Corsairs have a decent amount of equipment, though perhaps fewer options than you might expect for a group of pirates and marauders. The Ocular Scanner is a fine add-on for gunners that gives its weapons the No Cover special rule, while the Corsair Blade is just a bog standard weapon upgrade to fists, giving your operatives 3/4 damage attacks in melee.
There are also three operative-specific options: The Mistfield is a must-take on your Felarch that gives them and nearby Corsairs a 5+ invulnerable save. The Lodestar Helm goes on your Way Seeker and lets them ignore the penalty for attempting a second cast per activation. And the Pathfinder Cloak gives your Fate Dealer the ability to always be treated as under a Conceal Order, regardless of any other rules.

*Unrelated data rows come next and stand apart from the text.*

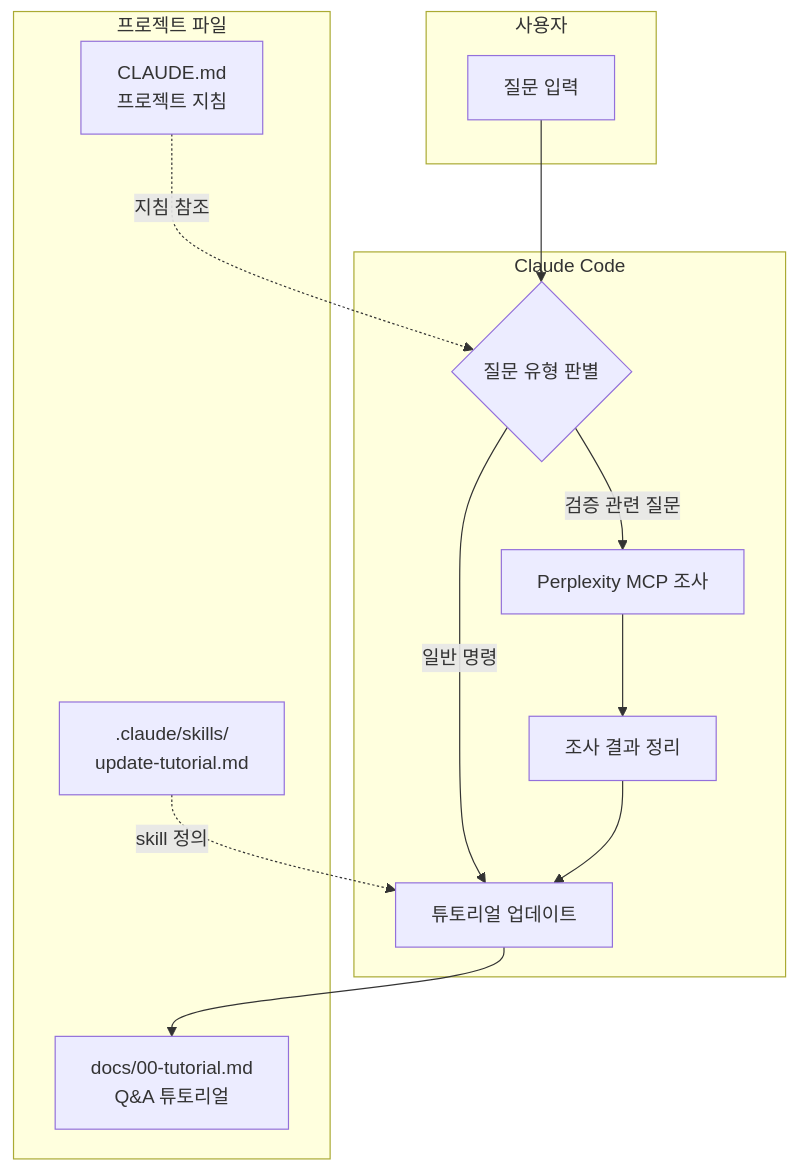
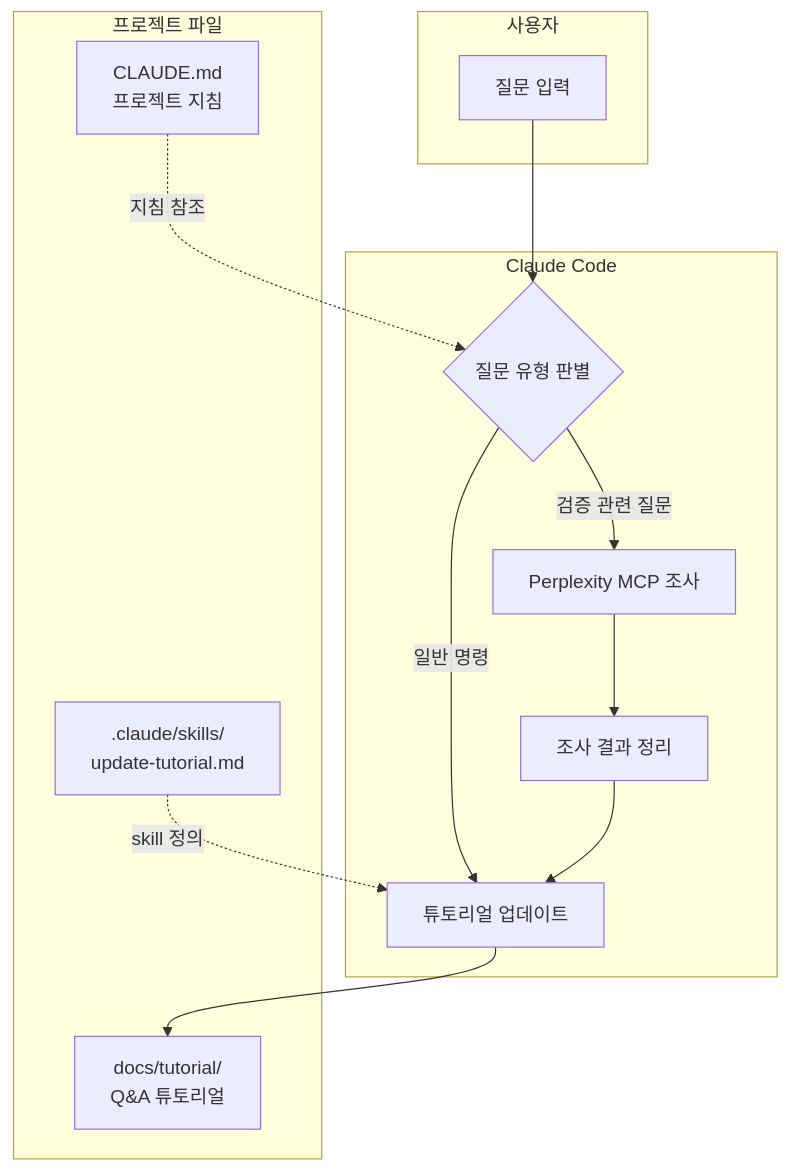
Before and after one commit to serithemage/korea-ai-foundation-model-verification: the diagram in README.md, drawn with Mermaid. The commit also changed other lines of this file, not shown here.

First line of the commit message:
docs: README.md 튜토리얼 링크를 새 구조로 업데이트

````diff
--- a/README.md
+++ b/README.md
@@ -395,28 +395,28 @@
 ```mermaid
 flowchart TB
     subgraph User["사용자"]
         Q[질문 입력]
     end
 
     subgraph Claude["Claude Code"]
         A{질문 유형 판별}
         P[Perplexity MCP 조사]
         R[조사 결과 정리]
         U[튜토리얼 업데이트]
     end
 
     subgraph Files["프로젝트 파일"]
-        TUTORIAL[docs/00-tutorial.md<br/>Q&A 튜토리얼]
+        TUTORIAL[docs/tutorial/<br/>Q&A 튜토리얼]
         CLAUDE[CLAUDE.md<br/>프로젝트 지침]
         SKILL[.claude/skills/<br/>update-tutorial.md]
     end
 
     Q --> A
     A -->|검증 관련 질문| P
     A -->|일반 명령| U
     P --> R
     R --> U
     U --> TUTORIAL
     CLAUDE -.->|지침 참조| A
     SKILL -.->|skill 정의| U
 ```
````
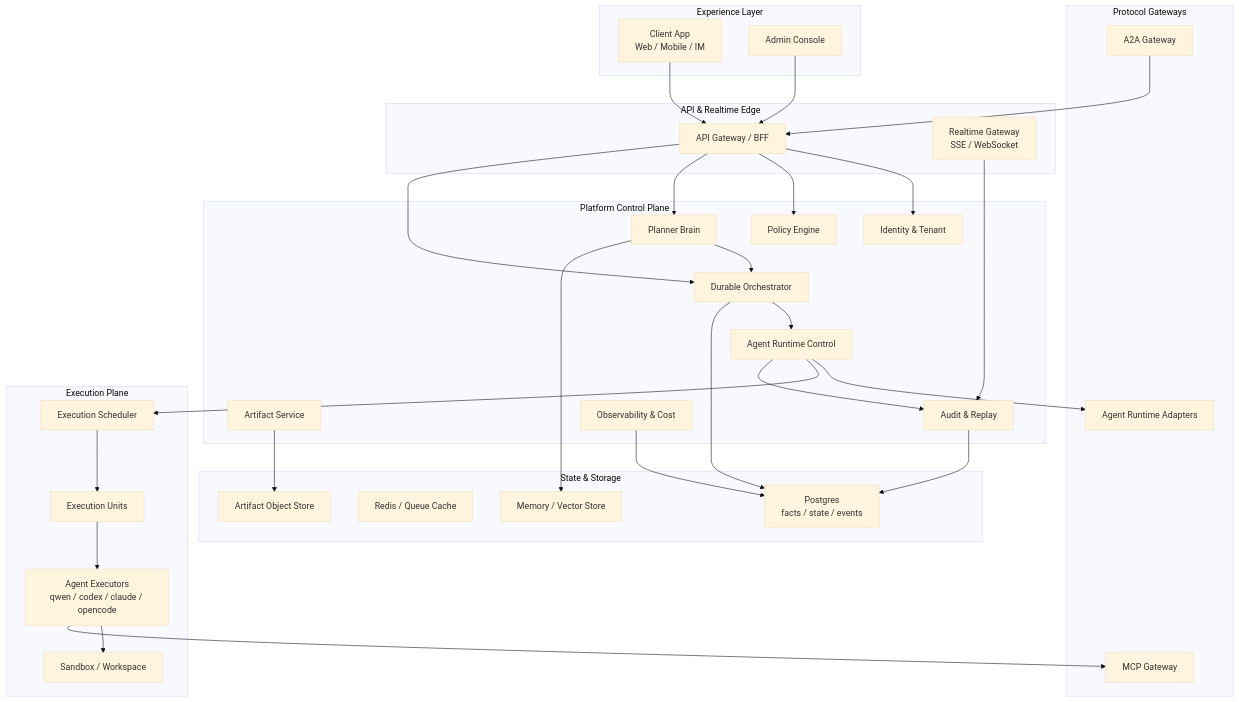
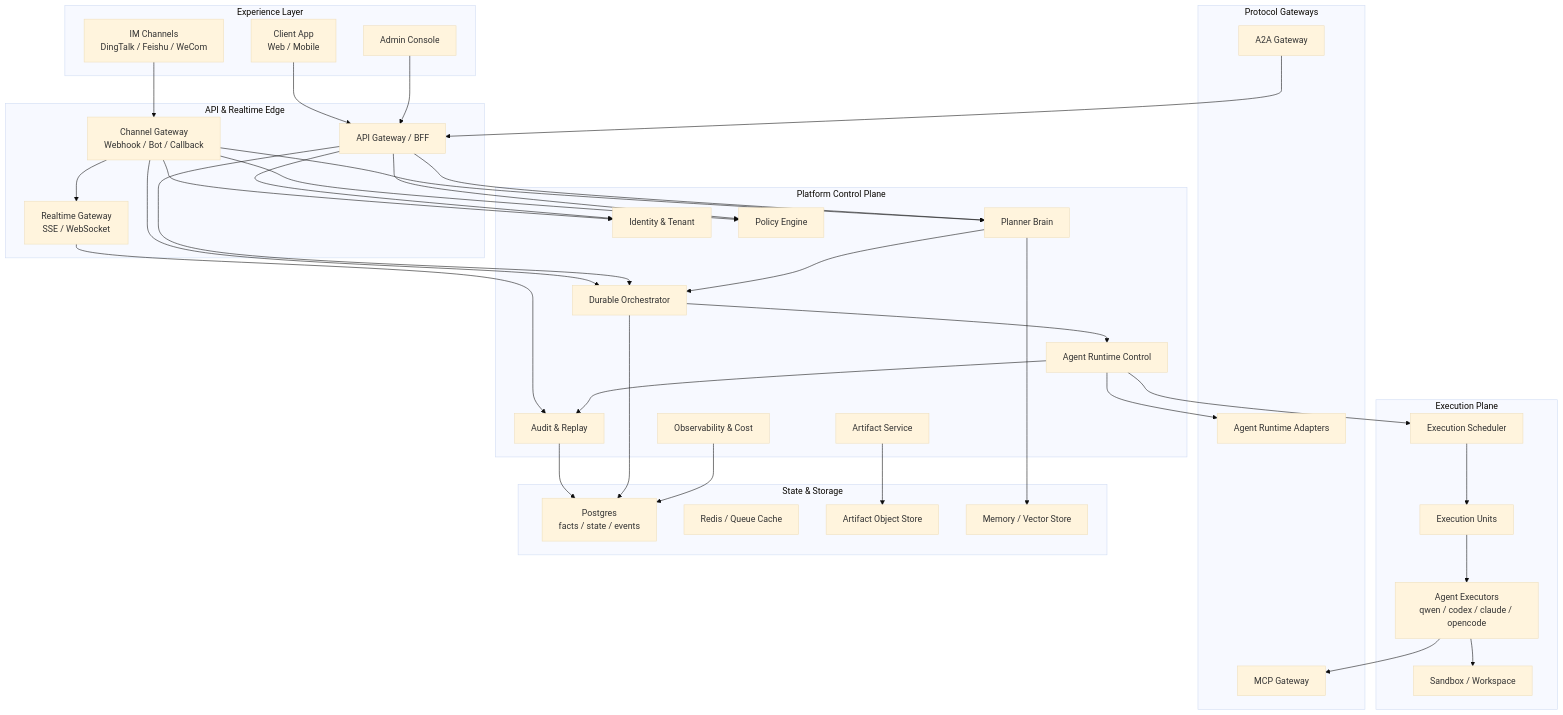
Before and after one commit to chiga0/aflow: the first of 3 diagrams in docs/implementation/client-admin-agent-platform-plan.md, drawn with Mermaid (base theme). The commit also changed other lines of this file, not shown here.

Commit message:
docs: add channel gateway to v2 architecture

````diff
--- a/docs/implementation/client-admin-agent-platform-plan.md
+++ b/docs/implementation/client-admin-agent-platform-plan.md
@@ -96,66 +96,74 @@
 ```mermaid
 flowchart TB
   subgraph Experience["Experience Layer"]
-    Client["Client App<br/>Web / Mobile / IM"]
+    Client["Client App<br/>Web / Mobile"]
+    IM["IM Channels<br/>DingTalk / Feishu / WeCom"]
     Admin["Admin Console"]
   end
 
   subgraph Edge["API & Realtime Edge"]
     Gateway["API Gateway / BFF"]
     Realtime["Realtime Gateway<br/>SSE / WebSocket"]
+    Channel["Channel Gateway<br/>Webhook / Bot / Callback"]
   end
 
   subgraph Platform["Platform Control Plane"]
     Identity["Identity & Tenant"]
     Policy["Policy Engine"]
     Brain["Planner Brain"]
     Orchestrator["Durable Orchestrator"]
     Runtime["Agent Runtime Control"]
     Artifact["Artifact Service"]
     Audit["Audit & Replay"]
     Observability["Observability & Cost"]
   end
 
   subgraph Protocols["Protocol Gateways"]
     A2A["A2A Gateway"]
     MCP["MCP Gateway"]
     AgentAdapter["Agent Runtime Adapters"]
   end
 
   subgraph Execution["Execution Plane"]
     Scheduler["Execution Scheduler"]
     Units["Execution Units"]
     Executors["Agent Executors<br/>qwen / codex / claude / opencode"]
     Sandbox["Sandbox / Workspace"]
   end
 
   subgraph Data["State & Storage"]
     Postgres["Postgres<br/>facts / state / events"]
     Redis["Redis / Queue Cache"]
     ObjectStore["Artifact Object Store"]
     VectorStore["Memory / Vector Store"]
   end
 
   Client --> Gateway
+  IM --> Channel
   Admin --> Gateway
+  Channel --> Identity
+  Channel --> Policy
+  Channel --> Brain
+  Channel --> Orchestrator
+  Channel --> Realtime
   Gateway --> Identity
   Gateway --> Policy
   Gateway --> Brain
   Gateway --> Orchestrator
   Realtime --> Audit
   Brain --> Orchestrator
   Orchestrator --> Runtime
   Runtime --> AgentAdapter
   Runtime --> Scheduler
   Scheduler --> Units
   Units --> Executors
   Executors --> Sandbox
   Executors --> MCP
   A2A --> Gateway
   Runtime --> Audit
   Artifact --> ObjectStore
   Audit --> Postgres
   Orchestrator --> Postgres
   Brain --> VectorStore
   Observability --> Postgres
 ```
````
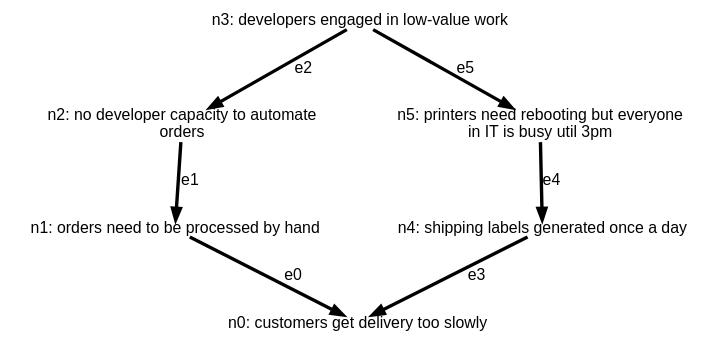
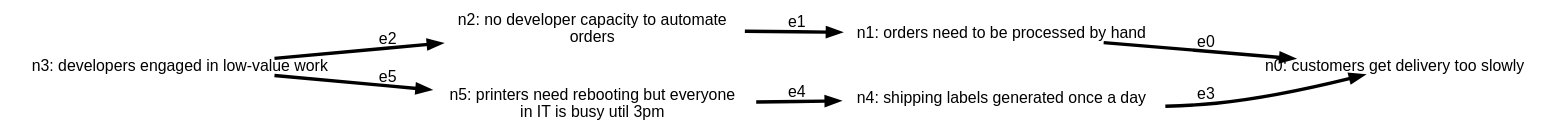
One commit to stevecooperorg/microdot changed the diagram in examples/business_example_1.dot. Above: the diagram before and after it, drawn with Graphviz. The commit also changed 7 other files, not shown here.

```diff
--- a/examples/business_example_1.dot
+++ b/examples/business_example_1.dot
@@ -1,21 +1,21 @@
 digraph {
 
-    graph [fontname = "helvetica" rankdir="TB" ranksep=0.75 nodesep=0.5];
+    graph [fontname = "helvetica" rankdir="LR" ranksep=0.75 nodesep=0.5];
     node [fontname = "helvetica" shape = "plain"];
     edge [fontname = "helvetica" penwidth=3 color="#000000"];
 
     n0 [label="n0: customers get delivery too slowly"  ]
     n1 [label="n1: orders need to be processed by hand"  ]
     n2 [label="n2: no developer capacity to automate\norders"  ]
     n3 [label="n3: developers engaged in low-value work"  ]
     n4 [label="n4: shipping labels generated once a day"  ]
     n5 [label="n5: printers need rebooting but everyone\nin IT is busy util 3pm"  ]
 
     "n1" -> "n0" [label="e0"];
     "n2" -> "n1" [label="e1"];
     "n3" -> "n2" [label="e2"];
     "n4" -> "n0" [label="e3"];
     "n5" -> "n4" [label="e4"];
     "n3" -> "n5" [label="e5"];
 
 }
```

The three Tac Ops for the Corsair Voidscarred. Flawless Raid rewards you for outsourcing an opponent two turns in a row – the very definition of winning more, but something you can wait to reveal. Soul Guard is revealed at the start of the game and has you put Spirit Stone tokens on each operative and making sure you end the game holding all of them. Opportunists has you put three loot tokens on enemy operatives and rewards you for ending up with them on your own operatives. They’re OK – only Flawless Raid seems like a miss here, and the others seem flavorful and fun, at the very least.
How They’ll Play
Corsair Voidscarred teams are going to be very interesting. Durability-wise, they’re on par with Commorite Kill Teams, but much faster and more versatile. They’ll take a full complement of unique operatives in most missions, save maybe a Medic, where another gun might be more useful. Once they get going they’ll be all over the field, using the Shade Runner to make free attacks and soften up/finish off targets in concert with the heavy gunner and way seeker. If there’s an area the team struggles a bit it’ll be shooting, but they can be very deadly from short ranges and the wraithcannon is an absolute monster. The real question at this point is whether they’ll be better than Harlequins kill teams.
Either way, if you’re a Craftworlds or Drukhari player looking to have the full Kill Team experience, the Corsairs likely give you what you’re looking for, combining just enough elements of either that you can feel good about the team you build.
Have any questions or feedback? Drop us a note in the comments below or email us at email@example.com.